. TAGteach is a teaching and communication method based on the scientific principles of Applied Behavior Analysis (ABA).
TAGteach enables extremely precise positive reinforcement of behavior by using an acoustical signal to “mark” the behavior – at the precise moment the child performs the behavior! The acoustical signal is a short, sharp sound made by a handheld device (the “tagger”). When the child performs the correct action, the parent/instructor immediately presses the button on the tagger and hands over a treat (candy, treat, token, praise, social recognition, or money) as a reinforcer.
With TAGteach, it is easy to reinforce behaviors precisely and quickly. The immediate, accurate feedback and positive reinforcement result in the child performing the correct action more often, and for longer periods of time. With immediate feedback and learning tasks broken down into small steps, children (and adults) can learn many new skills with TAGteach — at their own pace.
TAGteach is a wonderful way to handle behavior challenges that pop up unexpectedly. Recently I took my 19-year-old nonverbal son with severe autism for a hike on a rugged circuit trail in a local forest preserve. My son is an experienced hiker and loves to walk long distances.
Trouble started almost immediately
For whatever reason, he started displaying SIB (Self Injurious Behavior): head hitting, knee thumping, and hand biting.

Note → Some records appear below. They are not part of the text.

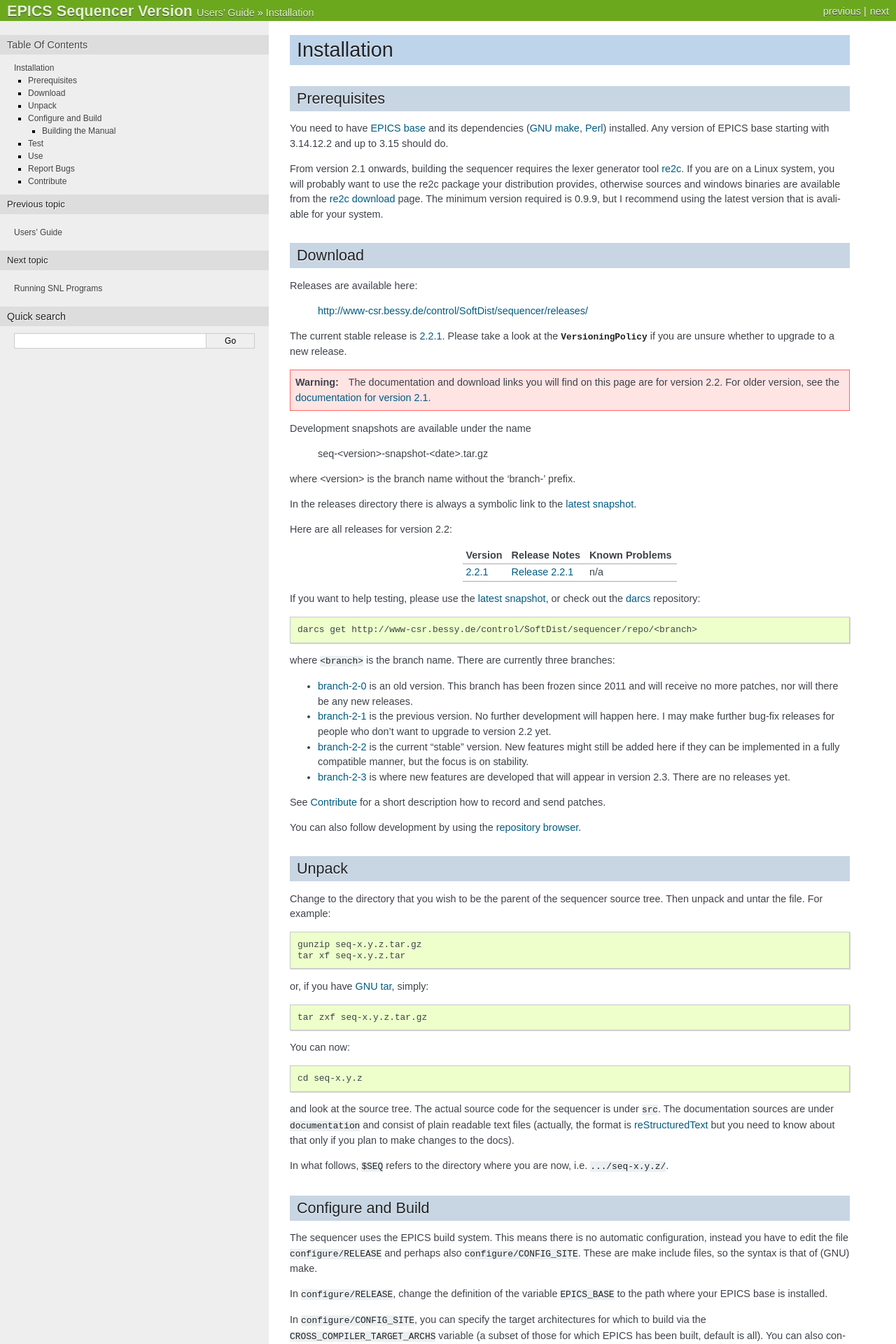
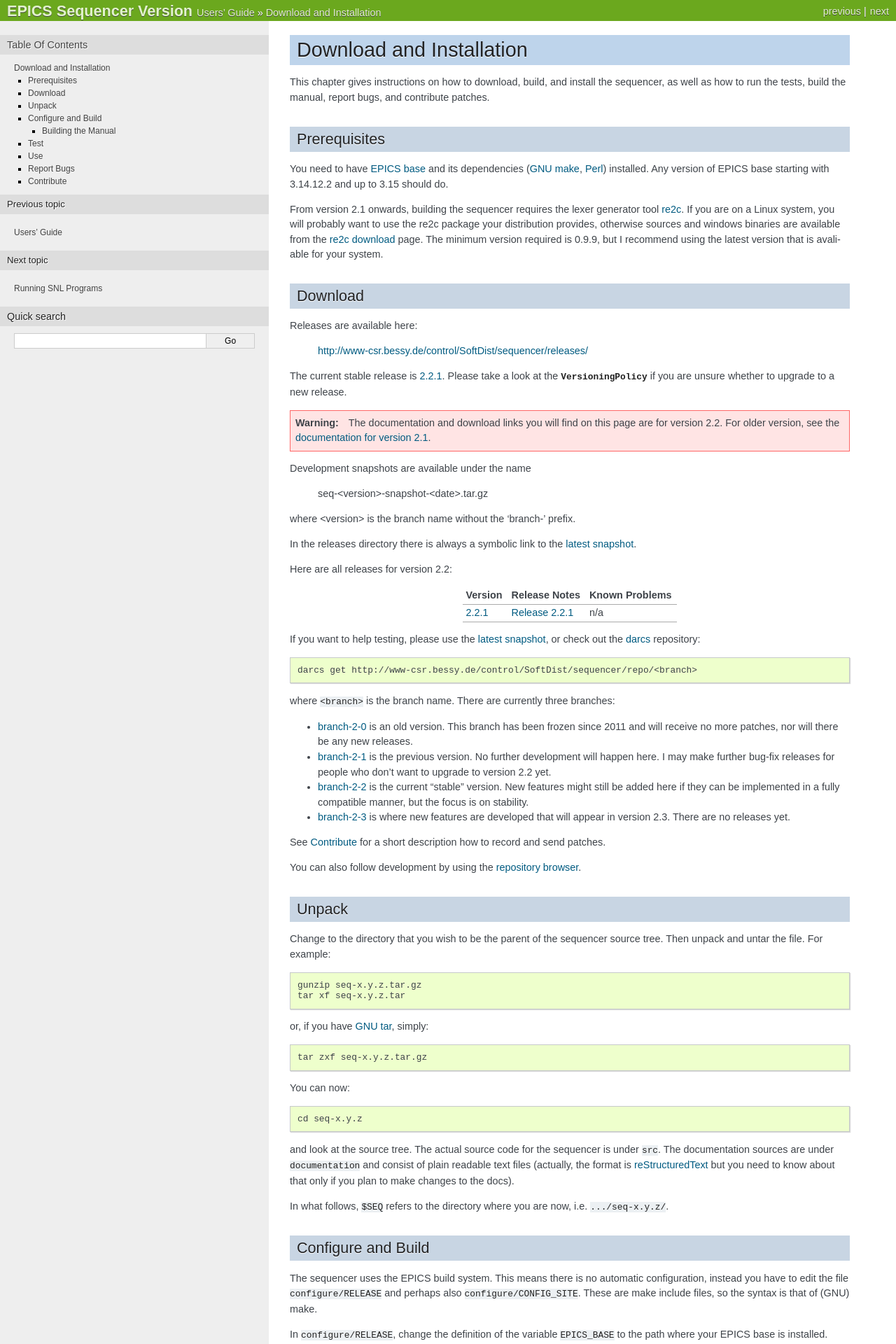
Before and after one commit to jeonghanlee/sequencer-2-2, a Sphinx documentation site: the page built from documentation/Installation.txt, in a window 1280 px wide. Shown: the top 1920 px of the page at 70% size. Built offline with Sphinx 7.4.7, drawn with Linux system fonts in a browser that asks for light colours; pages that are not in the unit, such as notebooks, are missing from menus; some of the changed text lies outside the part shown.

Commit message:
docs: side bar on home page now links directly to Download section
Also renamed the Installation chapter "Installation and Download" and added
a one sentence summary.

```diff
--- a/documentation/Installation.txt
+++ b/documentation/Installation.txt
@@ -1,5 +1,9 @@
-Installation
-============
+Download and Installation
+=========================
+
+This chapter gives instructions on how to download, build, and install the
+sequencer, as well as how to run the tests, build the manual, report bugs,
+and contribute patches.
 
 Prerequisites
 -------------
--- a/documentation/templates/home.html
+++ b/documentation/templates/home.html
@@ -1,9 +1,9 @@
 <h3>{{ 'Main Topics' }}</h3>
 <ul class="topless">
-<li><a href="{{ pathto('Installation.html', 1) }}">Installation</a></li>
+<li><a href="{{ pathto('Installation.html#download', 1) }}">Download</a></li>
 <li><a href="{{ pathto('Tutorial.html', 1) }}">Tutorial</a></li>
 <li><a href="{{ pathto('Reference.html', 1) }}">Language Reference</a></li>
-<li>Users' Guide (<a href="{{ pathto('Manual.html', 1) }}">html</a>,
+<li>Manual (<a href="{{ pathto('Manual.html', 1) }}">html</a>,
     <a href="{{ pathto('Manual.pdf', 1) }}">pdf</a>)</li>
 </ul>
 <h3>{{ 'Additional Material' }}</h3>
```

It was perplexing. He was not having a tantrum. He was not having a meltdown. He was neither angry nor upset.